‘‘I’m 5 feet tall and very tiny,’’ she said with a chuckle. ‘‘But somebody said I might like powerlifting. So I started it last year, going at 6:30 in the morning to the basement at school. It was so much fun. I loved it! Lifting twice your body weight made me feel so accomplished!’’
Of course, that sport is kaput. But the lessons learned are not.
‘‘I can understand what sports mean to kids,’’ Tova said.
Let’s be clear: There are no easy answers here. But it’s a fact that high school football, which has been postponed in Illinois until next spring (with luck), is the biggest participatory sport in the state and the entire nation, for that matter.
Take it away and give nothing in return, and what do you have?
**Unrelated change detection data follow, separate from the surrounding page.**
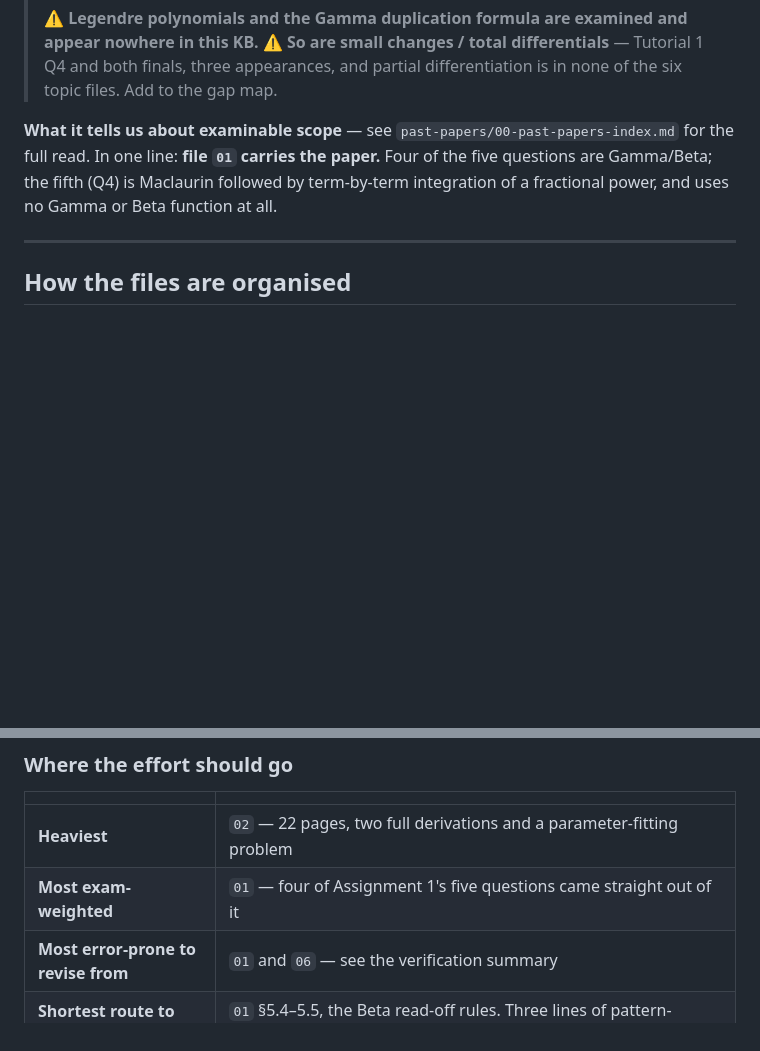
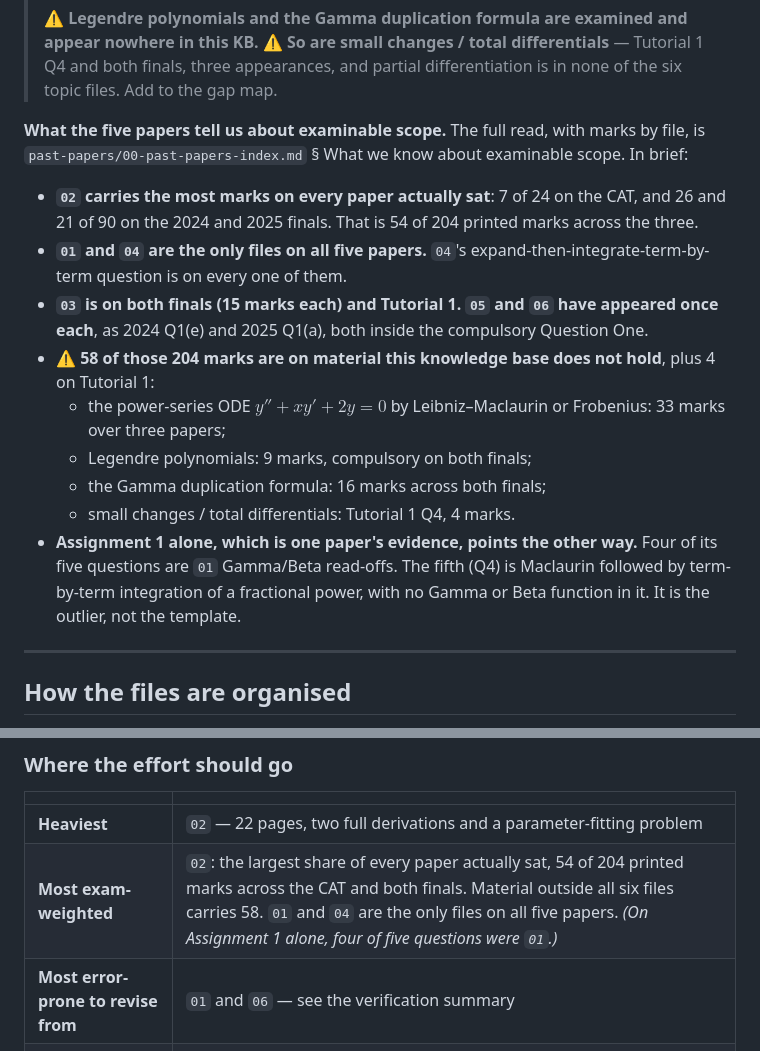
Before and after one commit to Jotham-Siror/year-3-notes, a Markdown page: engineering-math/knowledge-base/00-index.md, 2 parts joined by grey strips. Rendered like a GitHub page; blank space fills up the shorter version.

Commit message:
Rewrite the EMT 3101 examinable-scope summaries from all five papers
The scope section in past-papers/00-past-papers-index.md and its one-line
summary in 00-index.md were still written from Assignment 1 alone. They
called 02, 03, 05 and 06 untested and said 01 carries the paper, which
contradicts the five-paper coverage table in the same folder.

- Coverage so far: printed marks by file for every paper, reconciled
  against each paper's own question map (24 / 90 / 90 / 26).
- New gap table: the power-series ODE, Legendre polynomials, the Gamma
  duplication formula, and small changes / total differentials. It gives
  marks, where each was set, and whether it can be avoided.
- The pattern and the forecast are rebuilt on all five papers. The
  Assignment 1 observations are kept, labelled as one paper's evidence.
- Coverage table: add Assignment 1's questions to the 01 and 04 rows.
- 00-index.md: rewrite the scope paragraph and the "Most exam-weighted"
  row to match.
- Neutral voice: remove the gendered references to the student.

Co-Authored-By: Claude Opus 5.5 <noreply@anthropic.com>
Claude-Session: https://claude.ai/code/session_01HnHSacFgbMnqMcQPWCFuCU

```diff
--- a/engineering-math/knowledge-base/00-index.md
+++ b/engineering-math/knowledge-base/00-index.md
@@ -79,10 +79,24 @@ Full working in `../sources/SOURCES.md` § How these files were made.
 > ⚠ **So are small changes / total differentials** — Tutorial 1 Q4 and both finals, three appearances, and
 > partial differentiation is in none of the six topic files. Add to the gap map.
 
-**What it tells us about examinable scope** — see `past-papers/00-past-papers-index.md` for the
-full read. In one line: **file `01` carries the paper.** Four of the five questions are Gamma/Beta;
-the fifth (Q4) is Maclaurin followed by term-by-term integration of a fractional power, and uses no
-Gamma or Beta function at all.
+**What the five papers tell us about examinable scope.** The full read, with marks by file, is
+`past-papers/00-past-papers-index.md` § What we know about examinable scope. In brief:
+
+- **`02` carries the most marks on every paper actually sat**: 7 of 24 on the CAT, and 26 and 21 of 90
+  on the 2024 and 2025 finals. That is 54 of 204 printed marks across the three.
+- **`01` and `04` are the only files on all five papers.** `04`'s expand-then-integrate-term-by-term
+  question is on every one of them.
+- **`03` is on both finals (15 marks each) and Tutorial 1. `05` and `06` have appeared once each**,
+  as 2024 Q1(e) and 2025 Q1(a), both inside the compulsory Question One.
+- **⚠ 58 of those 204 marks are on material this knowledge base does not hold**, plus 4 on Tutorial 1:
+  - the power-series ODE $y'' + xy' + 2y = 0$ by Leibniz–Maclaurin or Frobenius: 33 marks over three papers;
+  - Legendre polynomials: 9 marks, compulsory on both finals;
+  - the Gamma duplication formula: 16 marks across both finals;
+  - small changes / total differentials: Tutorial 1 Q4, 4 marks.
+- **Assignment 1 alone, which is one paper's evidence, points the other way.** Four of its five
+  questions are `01` Gamma/Beta read-offs. The fifth (Q4) is Maclaurin followed by term-by-term
+  integration of a fractional power, with no Gamma or Beta function in it. It is the outlier, not the
+  template.
 
 ---
 
@@ -207,7 +221,7 @@ graph — if you change one, change both.)*
 | | |
 |---|---|
 | **Heaviest** | `02` — 22 pages, two full derivations and a parameter-fitting problem |
-| **Most exam-weighted** | `01` — four of Assignment 1's five questions came straight out of it |
+| **Most exam-weighted** | `02`: the largest share of every paper actually sat, 54 of 204 printed marks across the CAT and both finals. Material outside all six files carries 58. `01` and `04` are the only files on all five papers. *(On Assignment 1 alone, four of five questions were `01`.)* |
 | **Most error-prone to revise from** | `01` and `06` — see the verification summary |
 | **Shortest route to marks** | `01` §5.4–5.5, the Beta read-off rules. Three lines of pattern-matching turn an unfamiliar integral into a Gamma quotient |
 
```
Also changed, not shown: 1 other file.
Frustration, anger, anxiety, depression.
Moreover, without exercise, young people become physically unfit. Reports have predicted a dramatic surge in youth obesity in America with the cutback in sports and the resultant unwanted ‘‘pandemic eating.’’
The United States ranks 47th in children’s fitness in a study of 50 countries, according to the British Journal of Sports Medicine. And inactivity makes kids even more susceptible to the potential ravages of COVID.
All the states around Illinois are playing high school football. Maybe that’s stupid. Indeed, Wisconsin, with its laissez faire attitude toward social distancing, mask-wearing and the like, has become the bubbling cauldron for COVID growth.
President Donald Trump may have tweeted, ‘‘Feeling really good! Don’t be afraid of Covid,’’ four days after contracting the disease. But what does he know?
Herd immunity is not the answer, as Trump suggests. Unless we don’t mind millions more getting sick and hundreds of thousands more dying.
It’s a conundrum, for sure. And it brings me back to Tova’s plea: Just let adolescents have some say in whatever is decided for them.
‘‘There’s a saying I like from Shirley Chisholm,’’ she said. ‘‘ ‘If they don’t give you a seat at the table, bring a folding chair.’ ’’
Somebody set ’em up.